In Snake Valley, you're about as far from big-city life as it's possible to get in the lower 48. The more-than-100-mile-long valley straddles the Nevada-Utah state line 250 miles north of Las Vegas. Yet, for more than 20 years now, farmers and ranchers in this arid region have been in a rural versus urban tug-of-war.
The prize? Abundant groundwater under a valley where it rains 5" a year. Las Vegas wants it. The farmers and ranchers don't want to give it up. After all this time, no one knows how things will turn out—but at the moment, the rural forces seem to have the upper hand.
Snake Valley is one of many regions struggling with
water-related issues. This story continues our coverage of how water is leaving its mark for producers across the U.S.
In late January, the Nevada Supreme Court ruled that applications for water rights filed by the predecessor of the current-day Southern Nevada Water Authority (SNWA) are no longer valid because too much time has passed since the original protest period. Protests to the plan were supposed to be heard within a year of filing the applications. But they have dragged on to the present day, and even though land changed hands, SNWA allowed only original landowners to testify. The court ruled that was wrong.
The ruling does not end the Las Vegas water grab threat, however. The water authority filed for new applications. Nevada's state legislature almost took action to write a "legislative fix” to undo the Supreme Court ruling. After a contentious debate in an emergency budget special session, though, lawmakers rejected the bill on March 1.
It's a classic fight over water. Until the recent economic recession slammed the brakes on construction, Las Vegas was one of the fastest-growing cities in the nation. Growth depends on water—and developers want to secure it any way they can.
In 1989, Las Vegas targeted water in lightly populated, faraway valleys, planning to deliver 200,000 acre-feet annually through 300 miles of 84" pipeline. When the authority bought ranches in Spring Valley in order to secure the water, residents of neighboring Snake Valley (so remote that electricity lines didn't reach there until 1970) knew they were next in line.
People there envisioned the region becoming another Owens Valley, a notorious California case in which Los Angeles built an aqueduct, diverting a river for it and then filling it with groundwater, drying up a once productive farm area in the process. "In Snake Valley where we live, no one has yet sold to SNWA. Our family at the start made the decision not to sell and refused to talk dollars with people,” says Dean Baker, whose family has ranched around Baker, Nev., since 1954.
"The residents here are fighting to keep the pipeline out of Snake Valley,” Baker says. "It's a tough and expensive fight. Las Vegas controls the political power of Nevada.
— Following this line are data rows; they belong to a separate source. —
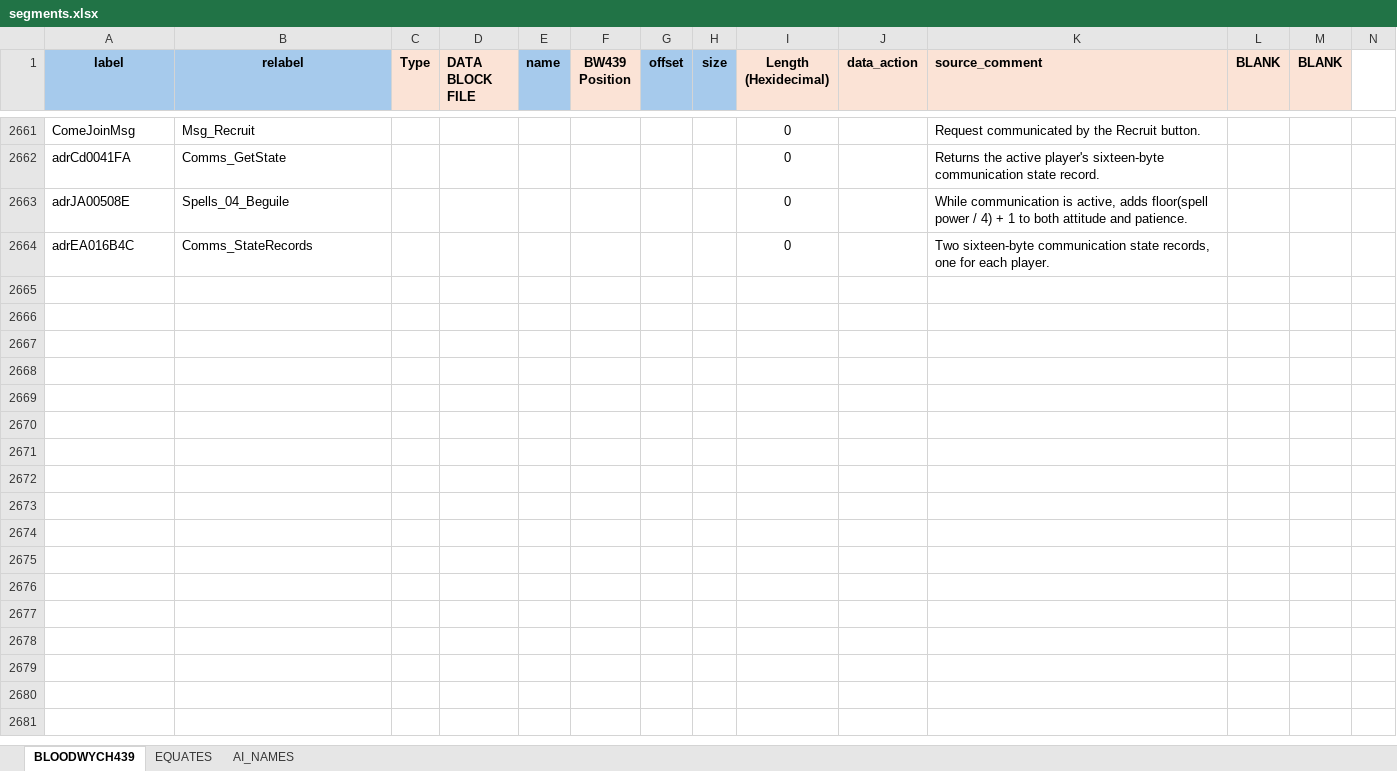
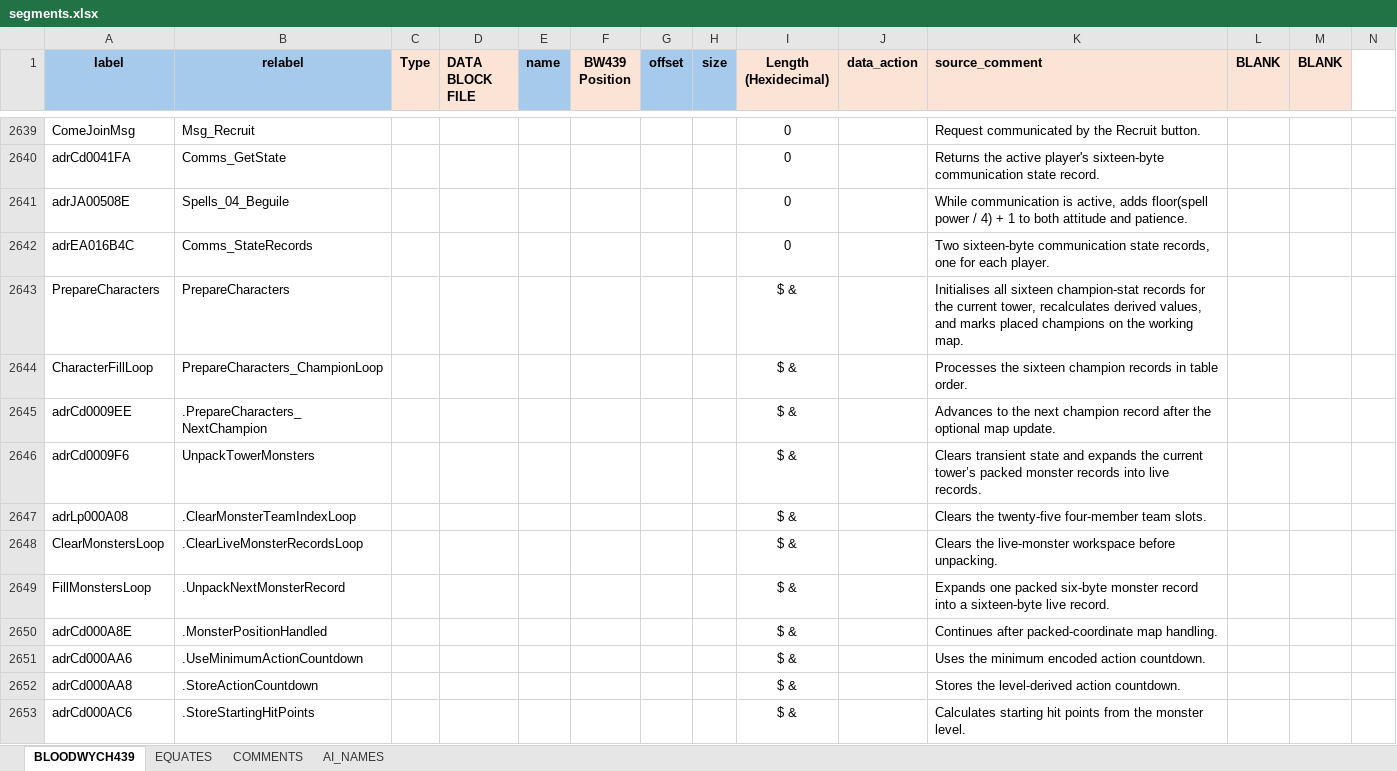
Before and after one commit to HoraceAndTheSpider/Bloodwych-68k, an Excel workbook: segments.xlsx, sheet BLOODWYCH439, drawn as a sheet; only a part is shown, gaps mark what is left out; values as stored, in another font and other column widths than the file's, no borders; conditional formats not drawn; rows hold the shown columns only; the diff covers the shown part only; the diff names each change by its address in the sheet, - before the commit and + after, or states it on an @@ line.

```diff
--- a/segments.xlsx (sheet BLOODWYCH439)
+++ b/segments.xlsx (sheet BLOODWYCH439)
+sheet tab: COMMENTS
+row 2643: PrepareCharacters | PrepareCharacters |  |  |  |  |  |  | $ & |  | Initialises all sixteen champion-stat records for the current tower, recalculates derived values, and marks placed champions on the working map.
+row 2644: CharacterFillLoop | PrepareCharacters_ChampionLoop |  |  |  |  |  |  | $ & |  | Processes the sixteen champion records in table order.
+row 2645: adrCd0009EE | .PrepareCharacters_NextChampion |  |  |  |  |  |  | $ & |  | Advances to the next champion record after the optional map update.
+row 2646: adrCd0009F6 | UnpackTowerMonsters |  |  |  |  |  |  | $ & |  | Clears transient state and expands the current tower’s packed monster records into live records.
+row 2647: adrLp000A08 | .ClearMonsterTeamIndexLoop |  |  |  |  |  |  | $ & |  | Clears the twenty-five four-member team slots.
+row 2648: ClearMonstersLoop | .ClearLiveMonsterRecordsLoop |  |  |  |  |  |  | $ & |  | Clears the live-monster workspace before unpacking.
+row 2649: FillMonstersLoop | .UnpackNextMonsterRecord |  |  |  |  |  |  | $ & |  | Expands one packed six-byte monster record into a sixteen-byte live record.
+row 2650: adrCd000A8E | .MonsterPositionHandled |  |  |  |  |  |  | $ & |  | Continues after packed-coordinate map handling.
+row 2651: adrCd000AA6 | .UseMinimumActionCountdown |  |  |  |  |  |  | $ & |  | Uses the minimum encoded action countdown.
+row 2652: adrCd000AA8 | .StoreActionCountdown |  |  |  |  |  |  | $ & |  | Stores the level-derived action countdown.
+row 2653: adrCd000AC6 | .StoreStartingHitPoints |  |  |  |  |  |  | $ & |  | Calculates starting hit points from the monster level.
```
Also changed, not shown: 11 added rows, 22 removed rows and 5 edited cells elsewhere in this sheet, sheet EQUATES, formulas that keep their value, 11 other files.
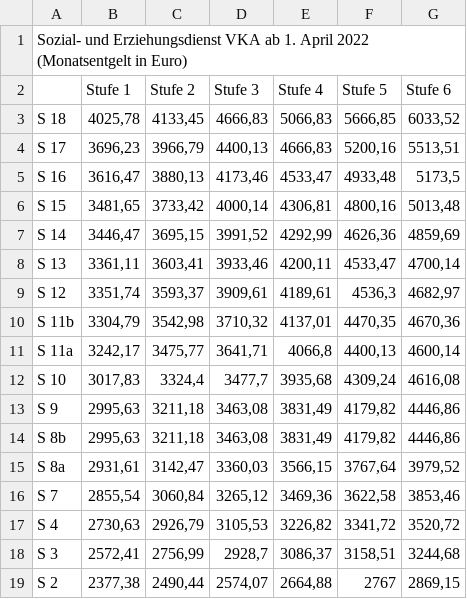
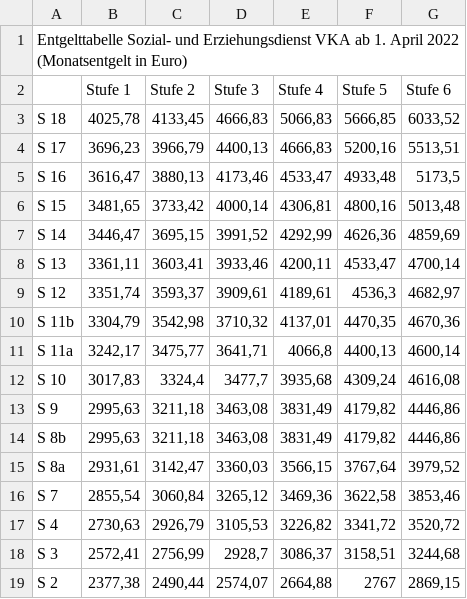
Before and after one commit to GEW-Bund/entgelttabellen, a CSV file: sue-vka.csv, drawn as a sheet.

Commit message:
Titel um das Wort Entgelttabelle ergänzt

```diff
--- a/sue-vka.csv
+++ b/sue-vka.csv
@@ -1,2 +1,2 @@
- Sozial- und Erziehungsdienst VKA ab 1. April 2022 (Monatsentgelt in Euro);;;;;;
+ Entgelttabelle Sozial- und Erziehungsdienst VKA ab 1. April 2022 (Monatsentgelt in Euro);;;;;;
 ;Stufe 1;Stufe 2;Stufe 3;Stufe 4;Stufe 5;Stufe 6
```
SNWA has gotten $300 million from sales of Bureau of Land Management federal lands, sales created by Sen. Harry Reid. The goal is to grow Las Vegas and its gaming industry by using the water resources of rural Nevada.”
- Late Spring 2010